We need also to understand the performance of the system and developed to this end a unified model of performance for the instruments of the VLT Interferometer. The commissioning instrument VINCI has been used for measurements for two years and the first science instrument MIDI has been commissioned in the course of 2003. The model predicts the accuracy on the visibility measurements. We are dealing here with new properties of the atmosphere, in particular one needs to characterise the atmospheric piston noise and its influence on the measurements. The predictions from this model are compared to the aggregated two years of VINCI measurements. Further verifications are now performed in the mid-infrared using MIDI measurements.
In conclusion, our ample experience with the physical model based approach allows us to address the questions that we raised at the beginning of this paper. Firstly, physical models can be developed, and they are accurate enough to solve many practical calibration problems in various operational environments (ground- and space-based). In particular, in several cases that we have described here, it would not have been possible to correct the data without a model. Today models are used in operations critical areas. The main additional benefit of models is that they provide an independent control on the data gathering process with the assurance that they are properly understood.
In this review we have tried to give credit to many contributors by citation of primary articles. It is clear that we could not include all of them and therefore would like to acknowledge also those contributions not mentioned explicitly in the text.
Ballester, P., Rosa, M.R. 1997, A&AS, 126, 563-571
Ballester, P., et al. 2000, ESO Messenger, 101, 31-36
Bristow, P. 2004, this volume, 780
Bushouse, H., Rosa, M.R., Müller, Th. 1995, in ASP Conf.
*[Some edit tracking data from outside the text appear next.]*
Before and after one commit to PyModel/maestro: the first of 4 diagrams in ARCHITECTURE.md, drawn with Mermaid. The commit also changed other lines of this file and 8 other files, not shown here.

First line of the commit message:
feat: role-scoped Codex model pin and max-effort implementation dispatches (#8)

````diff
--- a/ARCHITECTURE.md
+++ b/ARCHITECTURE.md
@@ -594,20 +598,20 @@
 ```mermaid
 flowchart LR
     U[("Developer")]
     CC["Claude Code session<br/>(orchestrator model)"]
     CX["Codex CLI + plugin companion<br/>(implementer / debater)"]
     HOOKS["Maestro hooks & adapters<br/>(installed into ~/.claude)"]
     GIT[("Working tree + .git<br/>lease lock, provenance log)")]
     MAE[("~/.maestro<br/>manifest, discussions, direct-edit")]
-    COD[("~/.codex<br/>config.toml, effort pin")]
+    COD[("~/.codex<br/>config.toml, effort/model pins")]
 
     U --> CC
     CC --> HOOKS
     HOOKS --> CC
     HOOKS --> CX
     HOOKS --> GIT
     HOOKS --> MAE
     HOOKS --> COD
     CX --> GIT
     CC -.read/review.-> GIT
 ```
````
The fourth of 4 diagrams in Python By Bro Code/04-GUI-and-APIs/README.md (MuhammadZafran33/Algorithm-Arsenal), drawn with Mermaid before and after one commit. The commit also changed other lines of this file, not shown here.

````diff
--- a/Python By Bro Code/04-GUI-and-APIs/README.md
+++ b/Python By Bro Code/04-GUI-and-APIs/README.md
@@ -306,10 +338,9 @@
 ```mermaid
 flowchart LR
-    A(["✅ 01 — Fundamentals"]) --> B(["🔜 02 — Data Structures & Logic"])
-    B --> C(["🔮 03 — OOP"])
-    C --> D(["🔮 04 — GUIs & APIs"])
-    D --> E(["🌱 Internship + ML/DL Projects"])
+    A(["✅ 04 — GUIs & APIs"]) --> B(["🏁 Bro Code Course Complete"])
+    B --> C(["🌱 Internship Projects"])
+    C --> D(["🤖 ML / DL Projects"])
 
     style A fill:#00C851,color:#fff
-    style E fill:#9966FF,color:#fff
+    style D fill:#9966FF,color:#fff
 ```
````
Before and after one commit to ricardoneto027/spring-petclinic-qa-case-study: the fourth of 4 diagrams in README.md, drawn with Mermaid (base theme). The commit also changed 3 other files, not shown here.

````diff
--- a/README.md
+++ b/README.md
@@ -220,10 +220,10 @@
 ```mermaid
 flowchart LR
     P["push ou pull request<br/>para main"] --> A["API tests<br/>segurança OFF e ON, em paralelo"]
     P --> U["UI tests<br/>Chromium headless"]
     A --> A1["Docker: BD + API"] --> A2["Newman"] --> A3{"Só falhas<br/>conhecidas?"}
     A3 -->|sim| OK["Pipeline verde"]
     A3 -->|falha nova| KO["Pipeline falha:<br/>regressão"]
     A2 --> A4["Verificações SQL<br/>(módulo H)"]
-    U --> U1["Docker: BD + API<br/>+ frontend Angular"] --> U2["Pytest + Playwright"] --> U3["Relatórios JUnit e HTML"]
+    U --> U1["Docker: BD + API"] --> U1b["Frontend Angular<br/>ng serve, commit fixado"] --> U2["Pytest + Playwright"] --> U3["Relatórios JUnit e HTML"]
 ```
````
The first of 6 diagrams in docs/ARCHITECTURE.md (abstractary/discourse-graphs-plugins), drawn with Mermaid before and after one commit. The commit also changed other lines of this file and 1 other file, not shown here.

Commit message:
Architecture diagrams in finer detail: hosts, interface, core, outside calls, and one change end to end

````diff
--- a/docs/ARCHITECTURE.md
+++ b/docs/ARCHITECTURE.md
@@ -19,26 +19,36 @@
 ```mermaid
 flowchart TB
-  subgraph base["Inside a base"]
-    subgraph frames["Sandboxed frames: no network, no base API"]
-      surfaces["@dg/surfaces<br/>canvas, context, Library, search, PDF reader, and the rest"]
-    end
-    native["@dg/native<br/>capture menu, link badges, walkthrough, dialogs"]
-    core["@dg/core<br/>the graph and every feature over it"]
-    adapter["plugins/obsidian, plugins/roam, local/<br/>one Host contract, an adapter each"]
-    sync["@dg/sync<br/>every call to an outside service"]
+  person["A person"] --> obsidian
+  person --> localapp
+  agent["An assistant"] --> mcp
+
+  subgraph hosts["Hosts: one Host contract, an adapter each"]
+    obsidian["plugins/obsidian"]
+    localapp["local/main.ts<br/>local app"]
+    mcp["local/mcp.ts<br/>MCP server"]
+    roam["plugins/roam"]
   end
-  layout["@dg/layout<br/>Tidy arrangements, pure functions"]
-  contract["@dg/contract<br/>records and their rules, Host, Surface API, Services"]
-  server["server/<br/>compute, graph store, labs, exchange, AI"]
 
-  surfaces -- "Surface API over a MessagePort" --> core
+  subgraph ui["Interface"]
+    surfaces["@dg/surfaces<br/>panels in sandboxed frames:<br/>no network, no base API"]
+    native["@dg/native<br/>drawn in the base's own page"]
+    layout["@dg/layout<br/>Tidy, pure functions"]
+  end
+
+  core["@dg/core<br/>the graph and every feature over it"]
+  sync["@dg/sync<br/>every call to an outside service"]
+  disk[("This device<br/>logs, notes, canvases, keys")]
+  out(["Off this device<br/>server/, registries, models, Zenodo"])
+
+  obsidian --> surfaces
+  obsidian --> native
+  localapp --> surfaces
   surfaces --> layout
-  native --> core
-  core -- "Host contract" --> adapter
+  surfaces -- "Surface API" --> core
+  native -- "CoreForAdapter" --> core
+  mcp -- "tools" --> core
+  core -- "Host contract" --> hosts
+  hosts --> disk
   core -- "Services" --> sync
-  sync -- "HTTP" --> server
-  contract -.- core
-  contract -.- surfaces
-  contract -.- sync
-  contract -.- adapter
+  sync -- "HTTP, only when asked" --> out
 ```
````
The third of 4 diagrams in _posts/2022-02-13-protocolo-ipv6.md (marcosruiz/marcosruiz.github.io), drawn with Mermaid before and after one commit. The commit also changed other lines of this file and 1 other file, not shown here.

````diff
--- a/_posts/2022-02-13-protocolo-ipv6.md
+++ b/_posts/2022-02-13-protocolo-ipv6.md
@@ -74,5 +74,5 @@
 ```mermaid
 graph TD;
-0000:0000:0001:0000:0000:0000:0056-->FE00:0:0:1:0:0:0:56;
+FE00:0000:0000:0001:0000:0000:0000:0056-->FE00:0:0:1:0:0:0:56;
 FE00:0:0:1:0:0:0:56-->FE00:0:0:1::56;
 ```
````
Ser., Vol. 77, Astronomical Data Analysis Software and Systems IV, ed. R. A. Shaw, H. E. Payne, & J. J. E. Hayes (San Francisco: ASP), p. 345
Haggouchi, K.., et al. 2004, this volume, 661
Kerber, F., Rosa, M.R., Sansonetti, C.J., Reader, J. 2003, ST-ECF Newsletter, 33, 2
Modigliani, A. 2004, this volume, 808
Rosa, M.R. 2000, ST-ECF Newsletter, 27, 3
Rosa, M.R., Alexov, A., Bristow, P., Kerber, F. 2001, ST-ECF Newsletter, 29, 31
Voisin, B. 2004, this volume, 125
Yung, Y., et al. 2004, this volume, 764